Methods: A prospective injury report form was completed by a volunteer trainer for each injury that caused a loss of player time and resulted in evaluation by a physician. The injury form documented age group, type of injury, length of time that the player missed action due to the injury, location of the injury, and circumstances that led to the injury. Participants included 2632 boys aged 4-18 who played in the 2002-2003 season and 2639 boys who played in the 2003-2004 season.
Results: Injuries were four times more likely to occur in games than practices. Boys who played in the most advanced levels of competition are 6.1 times more likely to be injured than boys playing in house leagues. Injury rates during games showed a trend toward increasing with the age of the player. Injury rates spiked the first year that body checking was introduced in two different competition levels. Injury rates also spiked with the onset of adolescence (age 13).

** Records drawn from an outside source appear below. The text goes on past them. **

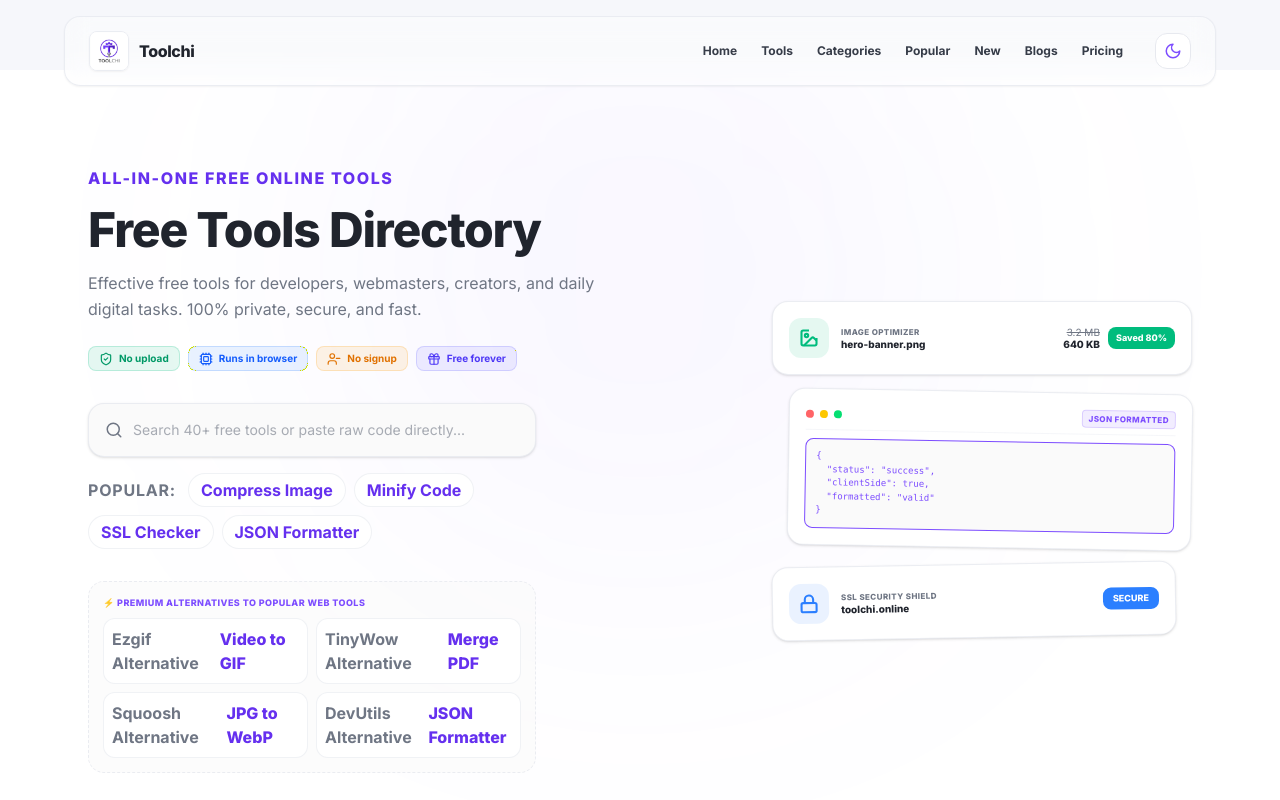
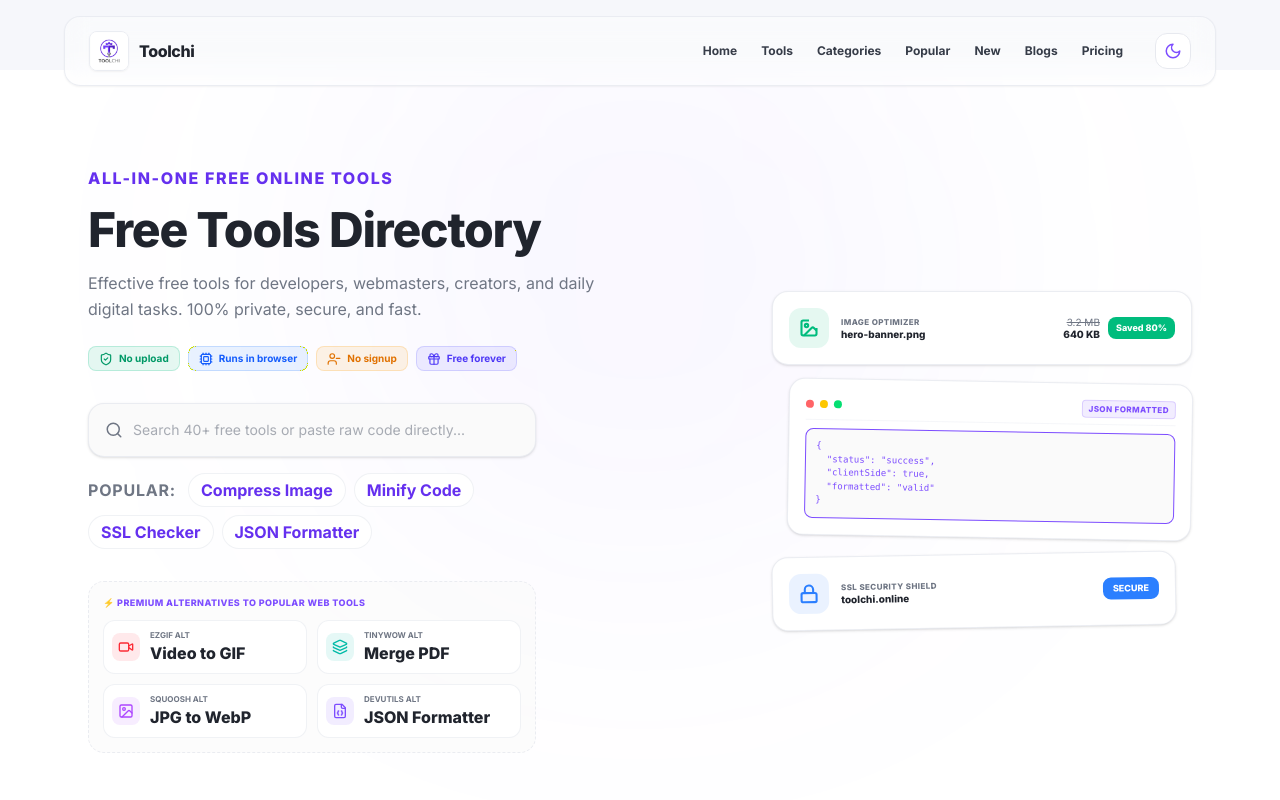
Before and after one commit to arslanhamee314-bot/toolchi-com, a Next.js app: page / in a window 1280 px wide. Shown: the top 800 px of the page. Built offline with nearby package versions, Linux system fonts and the light colour scheme.

Commit message:
Phase 11: Redesign Competitor Alternatives grid with visual card layout including custom icons, colored tags, and lift hover transitions matching right column floaters

```diff
--- a/src/app/page.tsx
+++ b/src/app/page.tsx
@@ -6,7 +6,7 @@
 import InteractiveWorkspace from "@/components/tools/InteractiveWorkspace";
 import CategoryFilters from "@/components/tools/CategoryFilters";
 import { CATEGORIES, TOOLS_REGISTRY } from "@/lib/tools-registry";
-import { ShieldCheck, Cpu, UserMinus, Gift } from "lucide-react";
+import { ShieldCheck, Cpu, UserMinus, Gift, Video, Layers, Image as ImageIcon, FileJson } from "lucide-react";
 import AdUnit from "@/components/AdUnit";
 
 // Page level SEO metadata (pre-rendered for Google)
@@ -143,23 +143,50 @@
 
             {/* Competitor Alternatives Banner */}
             <div className="w-full max-w-md mt-4 border border-dashed border-border/80 p-3.5 rounded-2xl bg-neutral-50/50 dark:bg-neutral-900/30 text-left select-none">
-              <span className="text-[9px] font-extrabold text-[#7d4dff] uppercase tracking-wider block mb-2">⚡ Premium Alternatives to Popular Web Tools</span>
-              <div className="grid grid-cols-2 gap-2 text-3xs font-bold leading-normal">
-                <a href="/tools/video-to-gif" className="flex items-center justify-between p-2 rounded-xl bg-white dark:bg-card border border-border/60 hover:border-primary/40 transition-colors group">
-                  <span className="text-muted-foreground">Ezgif Alternative</span>
-                  <span className="text-[#6530ef] dark:text-[#a582ff] font-extrabold flex items-center gap-0.5">Video to GIF</span>
+              <span className="text-[9px] font-extrabold text-[#7d4dff] uppercase tracking-wider block mb-2.5">⚡ Premium Alternatives to Popular Web Tools</span>
+              <div className="grid grid-cols-2 gap-2.5 text-3xs font-bold leading-normal">
+                {/* Ezgif Card */}
+                <a href="/tools/video-to-gif" className="flex items-center gap-2.5 p-2 rounded-xl bg-white dark:bg-card border border-border/60 hover:border-primary/40 hover:-translate-y-0.5 hover:shadow-xs transition-all duration-200 group cursor-pointer">
+                  <div className="h-7 w-7 rounded-lg bg-red-500/10 text-red-500 flex items-center justify-center shrink-0">
+                    <Video className="h-4 w-4" />
+                  </div>
+                  <div className="min-w-0">
+                    <span className="text-muted-foreground block text-[8px] uppercase">Ezgif Alt</span>
+                    <span className="text-foreground font-extrabold group-hover:text-primary transition-colors truncate block">Video to GIF</span>
+                  </div>
                 </a>
-                <a href="/tools/merge-pdf" className="flex items-center justify-between p-2 rounded-xl bg-white dark:bg-card border border-border/60 hover:border-primary/40 transition-colors group">
-                  <span className="text-muted-foreground">TinyWow Alternative</span>
-                  <span className="text-[#6530ef] dark:text-[#a582ff] font-extrabold flex items-center gap-0.5">Merge PDF</span>
+
+                {/* TinyWow Card */}
+                <a href="/tools/merge-pdf" className="flex items-center gap-2.5 p-2 rounded-xl bg-white dark:bg-card border border-border/60 hover:border-primary/40 hover:-translate-y-0.5 hover:shadow-xs transition-all duration-200 group cursor-pointer">
+                  <div className="h-7 w-7 rounded-lg bg-teal-500/10 text-teal-500 flex items-center justify-center shrink-0">
+                    <Layers className="h-4 w-4" />
+                  </div>
+                  <div className="min-w-0">
+                    <span className="text-muted-foreground block text-[8px] uppercase">TinyWow Alt</span>
+                    <span className="text-foreground font-extrabold group-hover:text-primary transition-colors truncate block">Merge PDF</span>
+                  </div>
                 </a>
-                <a href="/tools/jpg-to-webp" className="flex items-center justify-between p-2 rounded-xl bg-white dark:bg-card border border-border/60 hover:border-primary/40 transition-colors group">
-                  <span className="text-muted-foreground">Squoosh Alternative</span>
-                  <span className="text-[#6530ef] dark:text-[#a582ff] font-extrabold flex items-center gap-0.5">JPG to WebP</span>
+
+                {/* Squoosh Card */}
+                <a href="/tools/jpg-to-webp" className="flex items-center gap-2.5 p-2 rounded-xl bg-white dark:bg-card border border-border/60 hover:border-primary/40 hover:-translate-y-0.5 hover:shadow-xs transition-all duration-200 group cursor-pointer">
+                  <div className="h-7 w-7 rounded-lg bg-purple-500/10 text-purple-500 flex items-center justify-center shrink-0">
+                    <ImageIcon className="h-4 w-4" />
+                  </div>
+                  <div className="min-w-0">
+                    <span className="text-muted-foreground block text-[8px] uppercase">Squoosh Alt</span>
+                    <span className="text-foreground font-extrabold group-hover:text-primary transition-colors truncate block">JPG to WebP</span>
+                  </div>
                 </a>
-                <a href="/tools/json-formatter" className="flex items-center justify-between p-2 rounded-xl bg-white dark:bg-card border border-border/60 hover:border-primary/40 transition-colors group">
-                  <span className="text-muted-foreground">DevUtils Alternative</span>
-                  <span className="text-[#6530ef] dark:text-[#a582ff] font-extrabold flex items-center gap-0.5">JSON Formatter</span>
+
+                {/* DevUtils Card */}
+                <a href="/tools/json-formatter" className="flex items-center gap-2.5 p-2 rounded-xl bg-white dark:bg-card border border-border/60 hover:border-primary/40 hover:-translate-y-0.5 hover:shadow-xs transition-all duration-200 group cursor-pointer">
+                  <div className="h-7 w-7 rounded-lg bg-[#7d4dff]/10 text-primary flex items-center justify-center shrink-0">
+                    <FileJson className="h-4 w-4" />
+                  </div>
+                  <div className="min-w-0">
+                    <span className="text-muted-foreground block text-[8px] uppercase">DevUtils Alt</span>
+                    <span className="text-foreground font-extrabold group-hover:text-primary transition-colors truncate block">JSON Formatter</span>
+                  </div>
                 </a>
               </div>
             </div>
```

Conclusion: The study findings suggest that the introduction of body checking at age 9 to competitive youth hockey causes an immediate but relatively short-term increase in injury rates. The period of adjustment that accompanies body checking should be taken into account when determining the age at which body checking is introduced.